Sensitivity to canyon topography and the mixed conifer forest is evident in the evolution of naturalistic design for the developed area at Oregon Caves.

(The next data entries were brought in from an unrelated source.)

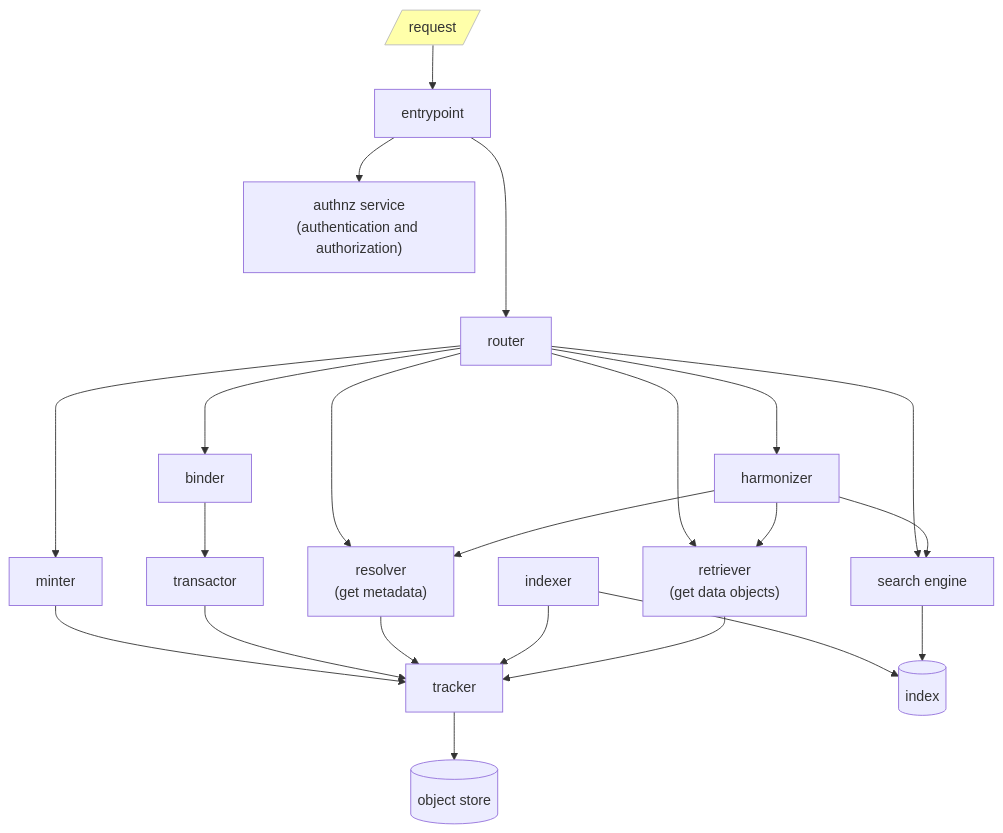
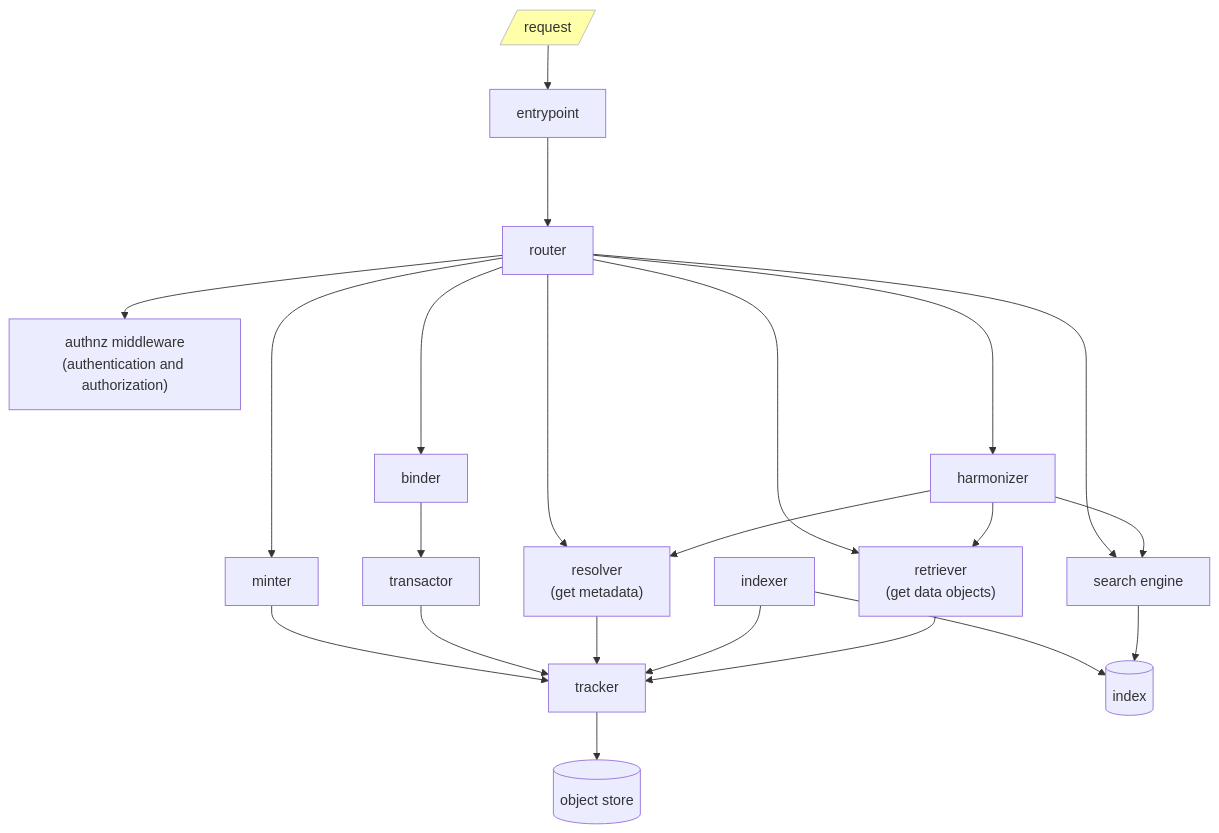
Before and after one commit to polyneme/fair-enabling-services: the diagram in docs/service_architecture_flow_diagram.md, drawn with Mermaid.

Commit message:
attach authzn middleware to router

````diff
--- a/docs/service_architecture_flow_diagram.md
+++ b/docs/service_architecture_flow_diagram.md
@@ -1,65 +1,65 @@
 ```mermaid
 flowchart TD
     %% b1[("(data)base")]
     %% d1{decision}    
     %% m1[\manual step/]
     %% o1[/"(input/output) object"/]
     %% p1[[predefined step]]
     %% s1["(process) step"]
     %% t1(["terminator (process start/end)"])       
     classDef literal fill:#dff;,stroke:#bbb
     classDef user fill:#ffa;,stroke:#bbb
 
     s_minter[minter]
     s_tracker[tracker]
     s_transact[transactor]
     s_indexer[indexer]
     s_resolver["resolver\n(get metadata)"]
     s_retriever["retriever\n(get data objects)"]
     s_harmonizer[harmonizer]
     s_binder[binder]
     b_index[(index)]
     b_object_store[("object store")]
     s_seng["search engine"]
-    s_authnz["authnz service\n(authentication and authorization)"]
+    s_authnz["authnz middleware\n(authentication and authorization)"]
     o_request[/request/]:::user
     s_entrypoint[entrypoint]
     s_router[router]
 
     %%  edge authnz + routing
     o_request-->s_entrypoint
-    s_entrypoint-->s_authnz
     s_entrypoint--->s_router
+    s_router-->s_authnz
     
     %% minting
     s_router--->s_minter  
     s_minter-->s_tracker
     s_tracker-->b_object_store
 
     %% binding
     s_router--->s_binder
     s_binder-->s_transact
     s_transact-->s_tracker
 
     %% resolving
     s_router--->s_resolver
     s_resolver-->s_tracker
 
     %% indexing
     s_indexer-->s_tracker
     s_indexer-->b_index      
 
     %% search
     s_router--->s_seng
     s_seng-->b_index
 
     %% retrieving
     s_router--->s_retriever
     s_retriever-->s_tracker
 
     %% harmonizing
     s_router--->s_harmonizer
     s_harmonizer-->s_seng
     s_harmonizer-->s_resolver
     s_harmonizer-->s_retriever
 ```  
````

Climatic conditions have weathered and aged the rustic architecture and landscape features to read more effectively as a cohesive unit with the surrounding environment.


Southwest view of the sidence showing the mixed broadleaf and conifer forest, and the access path to Lake Mt. Trail and Cliff Nature Trail (foreground).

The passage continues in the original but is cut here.